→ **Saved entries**
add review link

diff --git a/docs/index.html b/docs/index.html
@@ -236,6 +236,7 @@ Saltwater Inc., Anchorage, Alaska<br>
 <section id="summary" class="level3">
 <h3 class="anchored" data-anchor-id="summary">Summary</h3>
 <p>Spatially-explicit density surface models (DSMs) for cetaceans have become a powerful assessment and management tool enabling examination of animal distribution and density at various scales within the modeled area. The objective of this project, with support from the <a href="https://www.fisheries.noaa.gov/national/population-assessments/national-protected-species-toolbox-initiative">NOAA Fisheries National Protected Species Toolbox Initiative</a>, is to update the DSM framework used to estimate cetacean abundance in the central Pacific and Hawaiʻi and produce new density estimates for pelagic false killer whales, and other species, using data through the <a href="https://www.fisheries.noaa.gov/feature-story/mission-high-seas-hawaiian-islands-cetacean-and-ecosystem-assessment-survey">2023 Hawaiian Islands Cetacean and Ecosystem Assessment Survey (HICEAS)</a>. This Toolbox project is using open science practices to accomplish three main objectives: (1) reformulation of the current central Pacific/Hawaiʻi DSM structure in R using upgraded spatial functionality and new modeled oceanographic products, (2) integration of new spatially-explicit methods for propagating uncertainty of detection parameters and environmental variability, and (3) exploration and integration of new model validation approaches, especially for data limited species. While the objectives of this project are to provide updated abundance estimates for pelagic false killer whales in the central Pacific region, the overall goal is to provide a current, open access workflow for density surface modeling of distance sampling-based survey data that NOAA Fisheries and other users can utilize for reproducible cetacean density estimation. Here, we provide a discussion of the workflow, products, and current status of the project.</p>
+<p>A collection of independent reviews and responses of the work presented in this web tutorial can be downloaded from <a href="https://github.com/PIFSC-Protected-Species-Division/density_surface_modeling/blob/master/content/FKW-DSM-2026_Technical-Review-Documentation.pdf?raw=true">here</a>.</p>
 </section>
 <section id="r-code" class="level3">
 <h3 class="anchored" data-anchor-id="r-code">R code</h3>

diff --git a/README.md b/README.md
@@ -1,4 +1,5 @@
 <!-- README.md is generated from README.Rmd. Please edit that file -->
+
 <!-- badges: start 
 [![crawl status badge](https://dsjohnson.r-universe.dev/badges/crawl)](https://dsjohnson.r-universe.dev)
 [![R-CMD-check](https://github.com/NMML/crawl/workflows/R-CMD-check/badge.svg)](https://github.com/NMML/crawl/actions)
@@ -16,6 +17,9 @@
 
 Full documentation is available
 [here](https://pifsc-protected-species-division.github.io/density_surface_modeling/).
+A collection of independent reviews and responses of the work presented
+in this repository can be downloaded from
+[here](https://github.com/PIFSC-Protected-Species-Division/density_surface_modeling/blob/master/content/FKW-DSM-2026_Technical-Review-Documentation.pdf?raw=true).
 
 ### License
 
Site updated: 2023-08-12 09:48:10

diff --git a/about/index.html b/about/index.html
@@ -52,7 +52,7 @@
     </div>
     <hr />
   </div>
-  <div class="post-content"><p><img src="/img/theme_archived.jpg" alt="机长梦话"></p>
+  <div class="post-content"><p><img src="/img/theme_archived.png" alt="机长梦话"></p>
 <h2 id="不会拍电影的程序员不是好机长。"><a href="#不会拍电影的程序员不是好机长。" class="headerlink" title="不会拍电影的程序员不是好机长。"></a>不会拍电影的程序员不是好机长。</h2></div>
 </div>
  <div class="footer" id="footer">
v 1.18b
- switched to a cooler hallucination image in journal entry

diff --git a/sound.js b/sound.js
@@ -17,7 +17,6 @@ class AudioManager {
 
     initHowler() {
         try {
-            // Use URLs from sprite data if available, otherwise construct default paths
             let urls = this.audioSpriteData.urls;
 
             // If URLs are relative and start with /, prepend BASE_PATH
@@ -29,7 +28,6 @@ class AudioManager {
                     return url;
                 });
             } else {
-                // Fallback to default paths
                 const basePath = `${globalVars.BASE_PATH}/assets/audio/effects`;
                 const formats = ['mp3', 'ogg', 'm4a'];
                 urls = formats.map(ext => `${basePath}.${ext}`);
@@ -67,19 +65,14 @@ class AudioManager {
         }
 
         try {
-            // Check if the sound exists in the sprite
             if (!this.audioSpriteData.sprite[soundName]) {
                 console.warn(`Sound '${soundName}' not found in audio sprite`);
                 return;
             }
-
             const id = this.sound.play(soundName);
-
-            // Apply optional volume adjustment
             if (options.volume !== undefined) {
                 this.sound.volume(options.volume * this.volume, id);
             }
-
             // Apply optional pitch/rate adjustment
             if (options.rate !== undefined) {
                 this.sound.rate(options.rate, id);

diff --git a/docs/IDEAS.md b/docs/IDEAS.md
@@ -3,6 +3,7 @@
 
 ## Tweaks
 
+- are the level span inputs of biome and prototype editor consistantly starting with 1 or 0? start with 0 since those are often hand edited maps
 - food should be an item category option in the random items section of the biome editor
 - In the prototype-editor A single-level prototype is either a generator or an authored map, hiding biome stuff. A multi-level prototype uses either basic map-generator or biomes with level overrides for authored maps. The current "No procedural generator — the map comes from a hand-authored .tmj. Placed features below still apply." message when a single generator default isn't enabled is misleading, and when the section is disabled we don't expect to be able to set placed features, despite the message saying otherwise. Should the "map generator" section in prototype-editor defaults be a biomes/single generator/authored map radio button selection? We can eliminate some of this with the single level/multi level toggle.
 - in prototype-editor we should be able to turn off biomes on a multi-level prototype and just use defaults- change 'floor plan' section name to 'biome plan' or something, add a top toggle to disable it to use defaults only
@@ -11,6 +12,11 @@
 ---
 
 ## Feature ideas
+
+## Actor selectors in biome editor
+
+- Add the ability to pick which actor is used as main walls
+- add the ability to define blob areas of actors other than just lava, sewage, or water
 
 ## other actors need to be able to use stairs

→ **ASSIGNED TASK**
Filter the entries above down to the lines that contain "biome".

→ **TASK RESULT**
+- are the level span inputs of biome and prototype editor consistantly starting with 1 or 0? start with 0 since those are often hand edited maps
 - food should be an item category option in the random items section of the biome editor
 - In the prototype-editor A single-level prototype is either a generator or an authored map, hiding biome stuff. A multi-level prototype uses either basic map-generator or biomes with level overrides for authored maps. The current "No procedural generator — the map comes from a hand-authored .tmj. Placed features below still apply." message when a single generator default isn't enabled is misleading, and when the section is disabled we don't expect to be able to set placed features, despite the message saying otherwise. Should the "map generator" section in prototype-editor defaults be a biomes/single generator/authored map radio button selection? We can eliminate some of this with the single level/multi level toggle.
 - in prototype-editor we should be able to turn off biomes on a multi-level prototype and just use defaults- change 'floor plan' section name to 'biome plan' or something, add a top toggle to disable it to use defaults only
+## Actor selectors in biome editor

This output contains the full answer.